In a research of nearly 16,000 pregnant ladies, investigators identified that a cell-free DNA blood test performed between 10-14 weeks gestation was more helpful for identifying Down syndrome than standard testing methods.
The research – lead by Dr. Mary Norton, professor of clinical obstetrics and gynecology at the University of California-San Francisco (UCSF) – also unveiled the blood test was more successful for diagnosing two more rare chromosomal abnormalities – Edwards syndrome and Patau syndrome – than standard techniques.
The team reported its results in the New England Journal of Medicine.
Down syndrome is the very common genetic problem in the US, impacting about 1 in every 700 babies born. It happens when a partial or full additional copy of chromosome 21 is made while in embryonic development.
The extra chromosome is then replicated in cells all over the body, causing the characteristics connected with the problem. These consist of developmental abnormalities, flattened fatal features, decreased muscle tone, upward slanting eyes and small hands and feet.
All pregnant women, no matter of their age, are provided screening and diagnostic assessments for Down syndrome.
These consist of the initial trimester combined test, which includes calculating the levels of necessary protein and hormones in a pregnant woman’s blood that are connected to chromosomal irregularities. It also includes a nuchal translucency screening test – an ultrasound that measures the quantity of fluid accumulating in the baby’s neck tissue. Enhanced fluid buildup may suggest irregularities.
A clinician uses the blood examine and ultrasound outcomes, along with the mother’s age, to calculate their danger of having a baby with Down syndrome.
The cell-free fetal DNA (cfDNA) examine is generally suggested for pregnant women who are at great risk of having a child with Down syndrome. This is a test that analyzes the small quantities of fetal DNA that are circulating in a pregnant woman’s blood, looking for extra copies of chromosome 21.
With respect to Dr. Norton and co-workers, the cfDNA test has proved extremely accurate in discovering Down syndrome in high-risk pregnant women, but its effectiveness among pregnant women at reduced risk is unclear.
100% sensitivity and fewer false-positive outcomes with cfDNA test
For their research, the team registered 18,955 pregnant ladies of an average age of 30 from 35 medical centers more than six nations. The scientists note that about 24% of the women were over 35 – an age connected with greater risk for Down syndrome – while the remaining 76% were at reduced risk.
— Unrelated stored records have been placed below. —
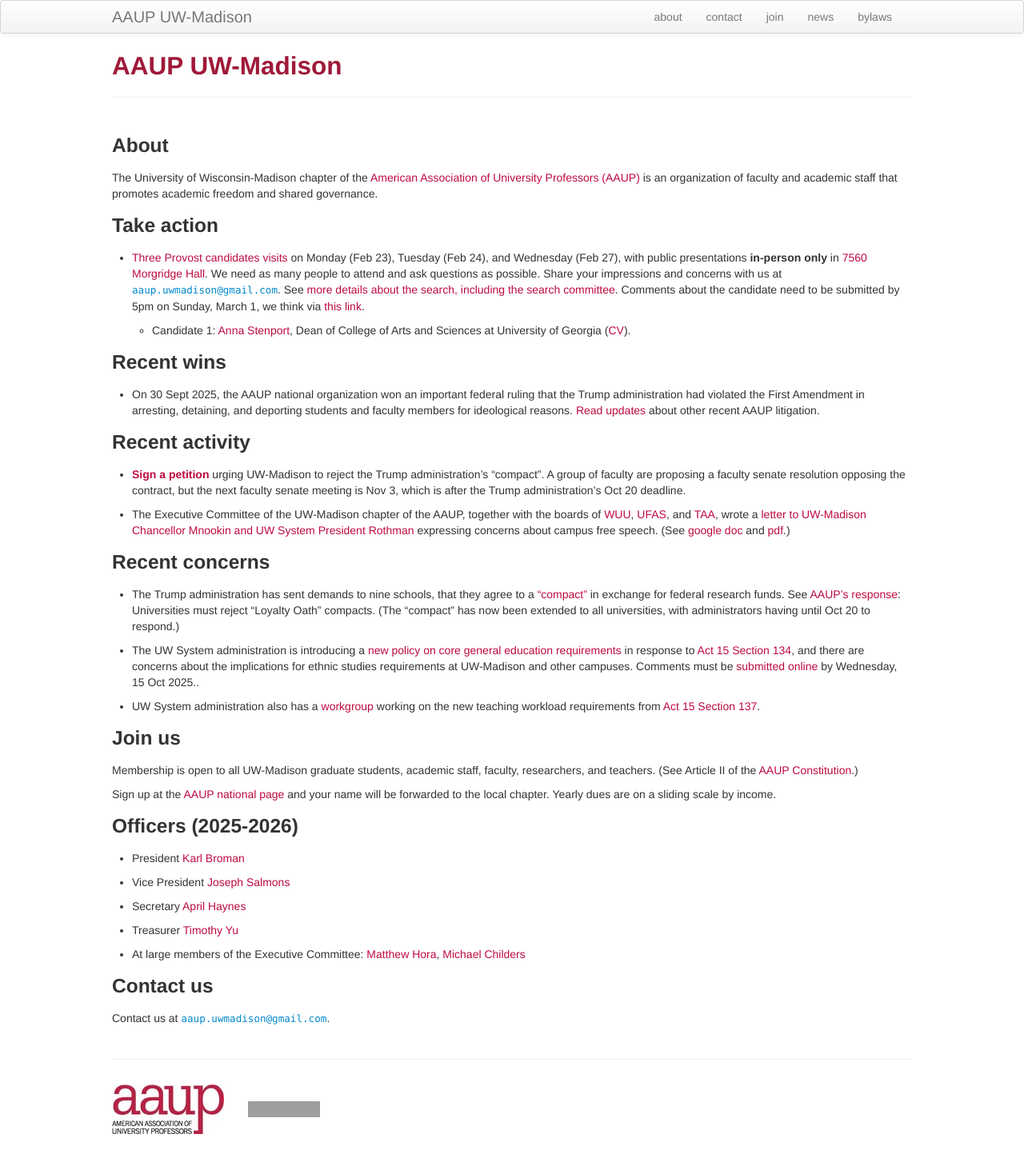
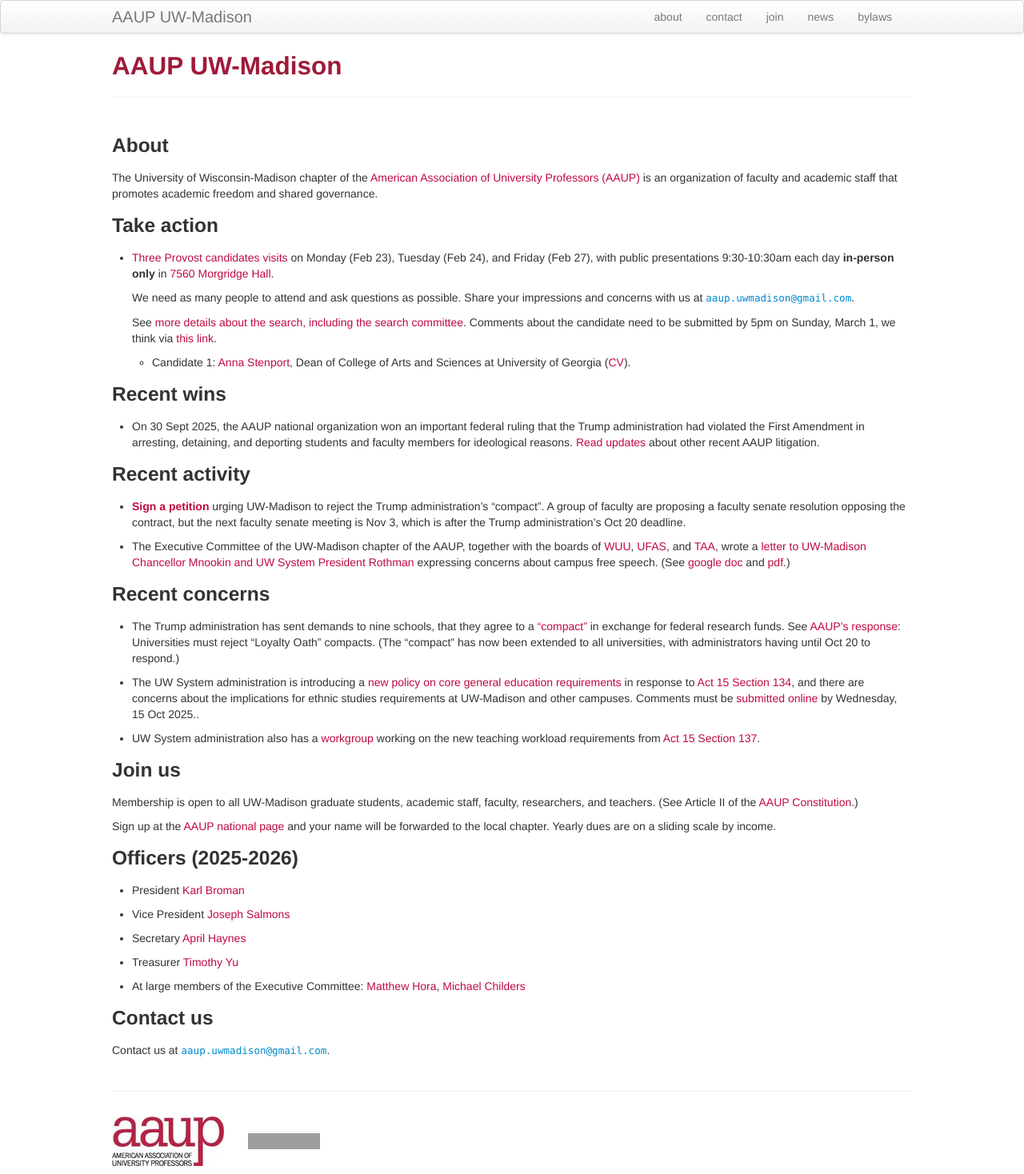
Before and after one commit to aaupmadison/aaupmadison.github.io, a Jekyll site: the page built from index.md, in a window 1280 px wide. Shown: the whole page at 80% size. Built offline with Jekyll 4.4.1, drawn with Linux system fonts in a browser that asks for light colours; before the commit the page ends 1428 px from its top, so only the background shows below that; grey boxes are pictures that could not be loaded.

Commit message:
fix info about provost candidates

```diff
--- a/index.md
+++ b/index.md
@@ -14,10 +14,14 @@ academic staff that promotes academic freedom and shared governance.
 
 - [Three Provost candidates
   visits](https://provost.wisc.edu/2025/10/30/provost-and-vice-chancellor-for-academic-affairs-search-2/)
-  on Monday (Feb 23), Tuesday (Feb 24), and Wednesday (Feb 27), with public presentations **in-person
-  only** in [7560 Morgridge Hall](https://map.wisc.edu/s/oqe065zc). We need as many people to attend and
+  on Monday (Feb 23), Tuesday (Feb 24), and Friday (Feb 27), with
+  public presentations 9:30-10:30am each day **in-person
+  only** in [7560 Morgridge Hall](https://map.wisc.edu/s/oqe065zc).
+
+  We need as many people to attend and
   ask questions as possible. Share your impressions and concerns with
   us at [`aaup.uwmadison@gmail.com`](mailto:aaup.uwmadison@gmail.com).
+
   See [more details about the search, including the search
   committee](https://news.wisc.edu/search-begins-for-new-provost-2/).
   Comments about the candidate need to be submitted by 5pm on Sunday,
```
etween 10 and 14 weeks gestation, the women obtained both the first trimester combined test and the cfDNA test. The team was capable to obtain the test outcomes and monitor the pregnancy results of 15,841 of the women enrolled.
Among these women, 38 cases of Down syndrome were recognized, and they identified that the cfDNA test properly recognized all 38 – boasting a sensitivity rate of 100%. The first trimester combined test, on the other hand, only correctly determined 30 out of 38 cases.
The investigators also identified that the cfDNA test yielded considerably fewer false-positive outcomes; nine compared with 854 with the initial trimester combined test.
In add-on, the team identified the cfDNA test was more appropriate than the standard test for determining Edwards syndrome (trisomy 18) and Patau syndrome (trisomy 13).
The cfDNA test identified 9 out of 10 cases of Edwards syndrome and yielded one false-positive outcome, while 8 cases were determined with standard testing and 49 false-positives. While the cfDNA test recognized both cases of Patau syndrome and led to one false-positive, standard screening recognized one case and led to 28 false-positives.
cfDNA testing must be approached with caution
The scientists say use of the cfDNA test among reduced risk women would result in fewer false-positive outcomes than standard screening, and, as a outcome, may lead to fewer invasive tests and relevant miscarriages.
They point out, however, that pregnant women and health care providers must be conscious of the potential downfalls with cfDNA testing. They note that standard screening approaches capture a much broader range of irregularities.
For instance, 488 women registered to the research were excluded because their circulating fetal DNA was immeasurable or their outcomes could not be interpreted. On the other hand, 2.7% of these women’s fetuses had chromosomal problems that would not have been recognized through the cfDNA test. The detection rates of cfDNA testing would have been reduced if these women were included in the outcomes, note the investigators.
Dr. Norton adds:
“Providers have to be attuned to patients’ choices and counsel them about the distinctions in prenatal screening and diagnostic testing choices. Those women who do opt for cell-free DNA examining must be informed that it is extremely accurate for Down syndrome, but it concentrates on a small number of chromosomal irregularities and does not offer the comprehensive evaluation available with other techniques.
Counseling must also include information about the risks connected with failed tests and the pros and cons of pursuing invasive examining if no outcomes are obtained.”
The team concludes that additional researches are warranted to evaluate the cost utility of cfDNA examining among pregnant women at reduced risk of Down syndrome.